My Mom in the Driver’s Seat
After earning her licence later in life, Mom made the most of her next 30 years behind the wheel.
“Mom’s independence came into its own.”
Shortly after I turned “Sweet 16,” I made it my mission, like so many other teenagers, to pass my driver’s exam. I was not the last in my family to try. My mom, Anne Bober, who was 39 years older than I was, joined me in the chase.
As I near the age that she was then, I can imagine what made it suddenly so important. Her youngest would soon be leaving home and my older brothers, who farmed with her and Dad, were busy enough with their own families. She had relied on Dad and everyone else long enough for necessary rides—life was changing and she wanted her independence, too.
I took it in stride as my mother and I competed for our prize. I think she had long had her learner’s permit because I don’t recall her studying for any written exam between milking the cows and weeding her acre of garden. Mom took to practising alone on the back roads and I pestered my sisters-in-law to let me drive whenever they were going to town. After my second and her fourth try at the exam, we were finally both drivers.
Neither one of us had our own car, so Mom and I begged our turns for the family sedan, usually on the evenings when Dad was home. I probably got more practice. But when Dad passed away five years later, Mom’s independence came into its own.
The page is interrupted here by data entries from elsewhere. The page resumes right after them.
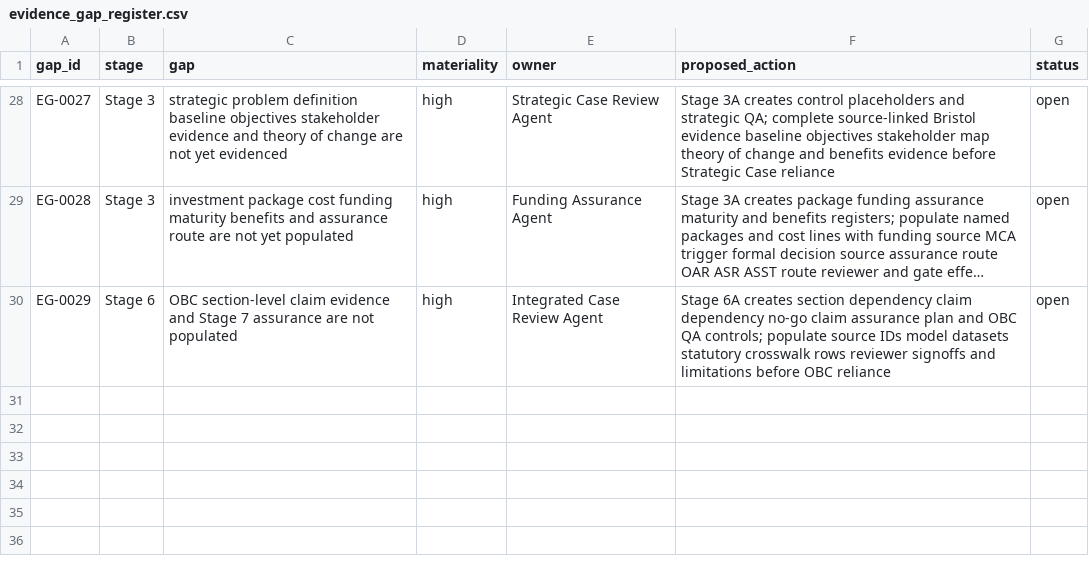
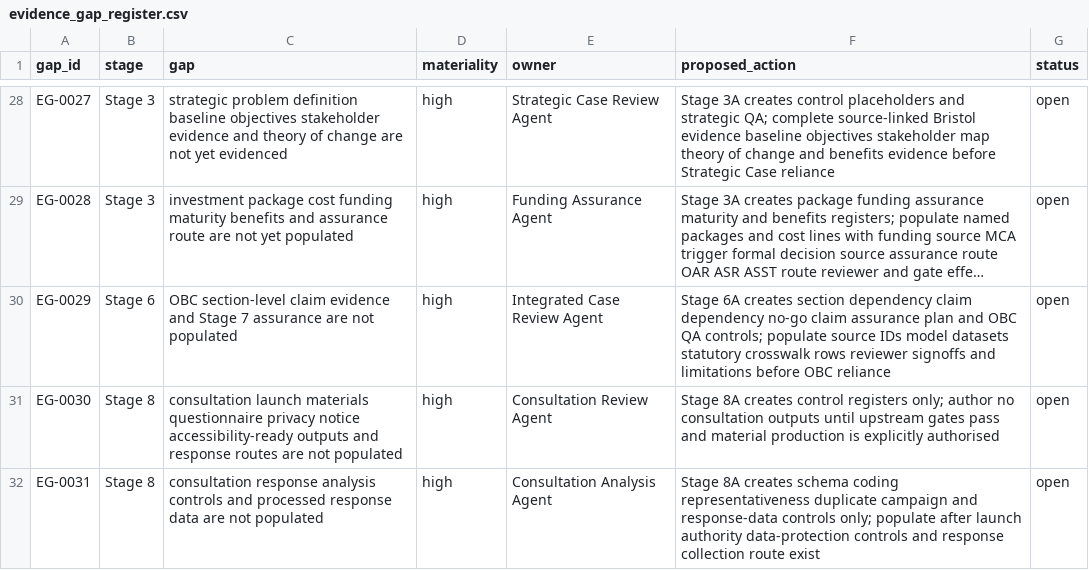
Before and after one commit to awjreynolds/bristol-wpl, a CSV file: evidence/evidence_gap_register.csv, drawn as a sheet; only a part is shown, gaps mark what is left out; long unchanged cells end in …; the diff names each change by its address in the sheet, - before the commit and + after, or states it on an @@ line.

```diff
--- a/evidence/evidence_gap_register.csv
+++ b/evidence/evidence_gap_register.csv
+row 31: EG-0030 | Stage 8 | consultation launch materials questionnaire privacy notice accessibility-ready outputs and response routes are not populated | high | Consultation Review Agent | Stage 8A creates control registers only; author no consultation outputs until upstream gates pass and material production is explicitly authorised | open
+row 32: EG-0031 | Stage 8 | consultation response analysis controls and processed response data are not populated | high | Consultation Analysis Agent | Stage 8A creates schema coding representativeness duplicate campaign and response-data controls only; populate after launch authority data-protection controls and response collection route exist | open
```
Also changed, not shown: evidence/claim_evidence_matrix.csv, governance/approvals_register.csv, 34 other files.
Thank goodness that ’50s housewife had asserted herself in good time.
Are you a classic car expert? Guess these vintage cars!
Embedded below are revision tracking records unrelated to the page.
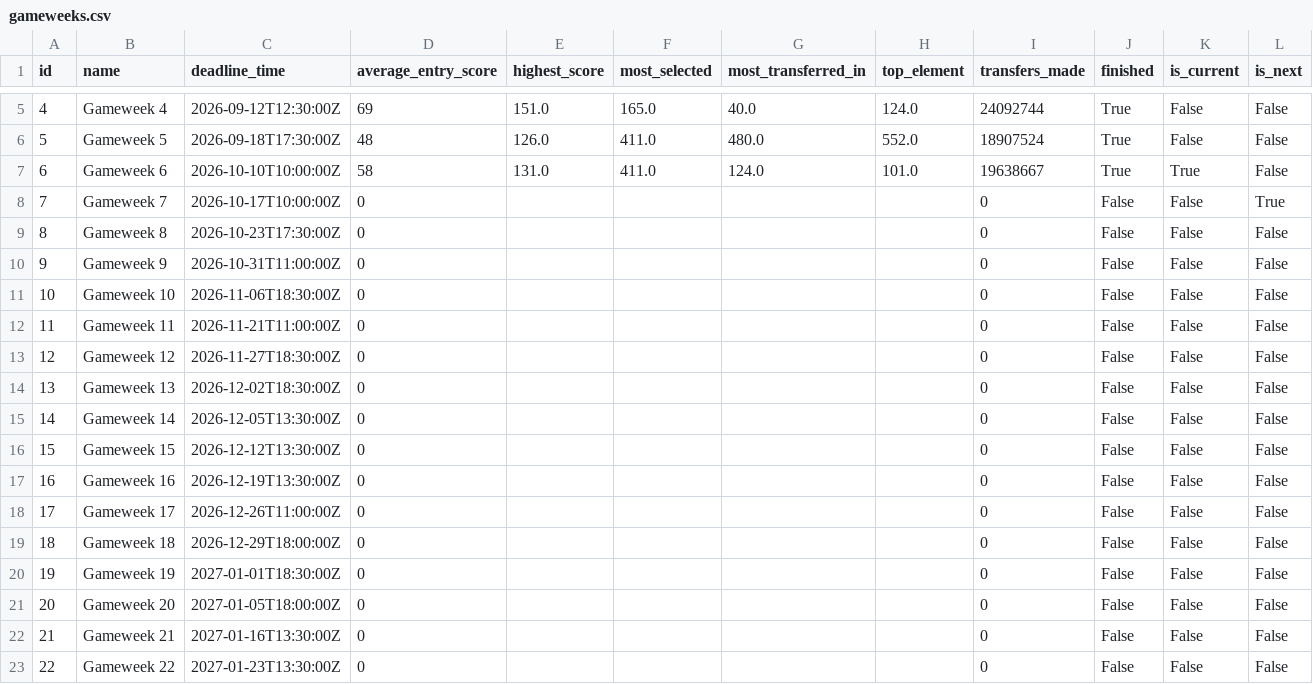
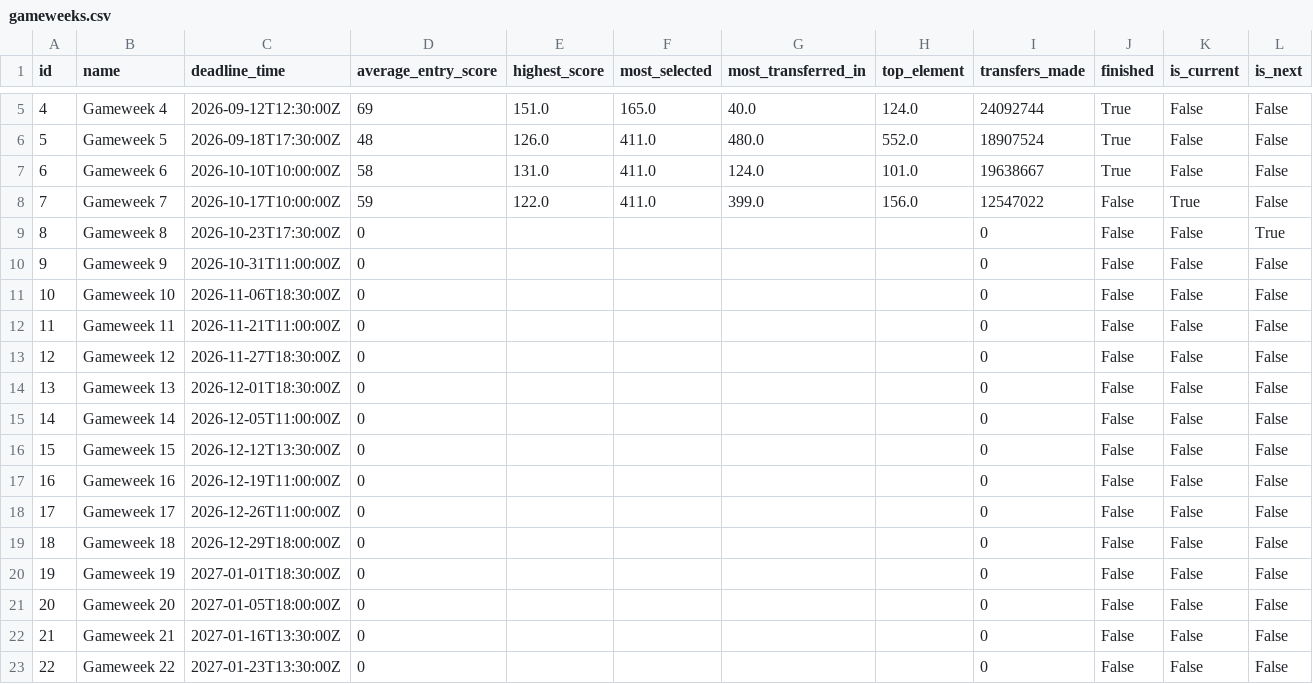
Before and after one commit to jduffy21/fpl-dashboard-data, a CSV file: fpl_data/gameweeks.csv, drawn as a sheet; only a part is shown, gaps mark what is left out.

```diff
--- a/fpl_data/gameweeks.csv
+++ b/fpl_data/gameweeks.csv
@@ -6,5 +6,5 @@ id,name,deadline_time,average_entry_score,highest_score,most_selected,most_trans
 5,Gameweek 5,2026-09-18T17:30:00Z,48,126.0,411.0,480.0,552.0,18907524,True,False,False
-6,Gameweek 6,2026-10-10T10:00:00Z,58,131.0,411.0,124.0,101.0,19638667,True,True,False
-7,Gameweek 7,2026-10-17T10:00:00Z,0,,,,,0,False,False,True
-8,Gameweek 8,2026-10-23T17:30:00Z,0,,,,,0,False,False,False
+6,Gameweek 6,2026-10-10T10:00:00Z,58,131.0,411.0,124.0,101.0,19638667,True,False,False
+7,Gameweek 7,2026-10-17T10:00:00Z,59,122.0,411.0,399.0,156.0,12547022,False,True,False
+8,Gameweek 8,2026-10-23T17:30:00Z,0,,,,,0,False,False,True
 9,Gameweek 9,2026-10-31T11:00:00Z,0,,,,,0,False,False,False
@@ -13,6 +13,6 @@ id,name,deadline_time,average_entry_score,highest_score,most_selected,most_trans
 12,Gameweek 12,2026-11-27T18:30:00Z,0,,,,,0,False,False,False
-13,Gameweek 13,2026-12-02T18:30:00Z,0,,,,,0,False,False,False
-14,Gameweek 14,2026-12-05T13:30:00Z,0,,,,,0,False,False,False
+13,Gameweek 13,2026-12-01T18:30:00Z,0,,,,,0,False,False,False
+14,Gameweek 14,2026-12-05T11:00:00Z,0,,,,,0,False,False,False
 15,Gameweek 15,2026-12-12T13:30:00Z,0,,,,,0,False,False,False
-16,Gameweek 16,2026-12-19T13:30:00Z,0,,,,,0,False,False,False
+16,Gameweek 16,2026-12-19T11:00:00Z,0,,,,,0,False,False,False
 17,Gameweek 17,2026-12-26T11:00:00Z,0,,,,,0,False,False,False
```
Also changed, not shown: fpl_data/best_players_latest.csv, fpl_data/best_players_log.csv, 5 other files.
“Mom owned three cars of her own in all.”
Mom enjoyed her solitude and her freedom, and she really enjoyed driving. Living in a small town such as Derwent, Alta., meant you needed to travel to Vermilion or St. Paul for nearly everything from bananas to baby chicks. In time, the local garage closed and it even became necessary to remember to fill up with gas on your way home from one of these destinations.
Mom owned three cars of her own in all. The first was a blue Taurus—she rolled it on a gravel road on the way home from a function at a country hall. She emerged unscathed but the car was a write-off. Her second car was a burgundy Tempo and became the car her grandchildren most remember her in. The little purple-haired troll that one granddaughter gave her stood on the dashboard beside a St. Christopher’s medal, both doing their part to keep Mom from another mishap. They succeeded. Mom’s last car was a silver Fusion, her allegiance to Ford true to the end.
Mom moved the 30 miles from Derwent to Vermilion, where I lived, when she was 85 and still driving. The road between the towns had become overly busy with oil-truck traffic and we were happy she would be travelling it less often. She reserved her right to transport the last few important things by herself in her own car in the week after we officially moved her. And she could return “home” to Derwent to attend church whenever she wanted.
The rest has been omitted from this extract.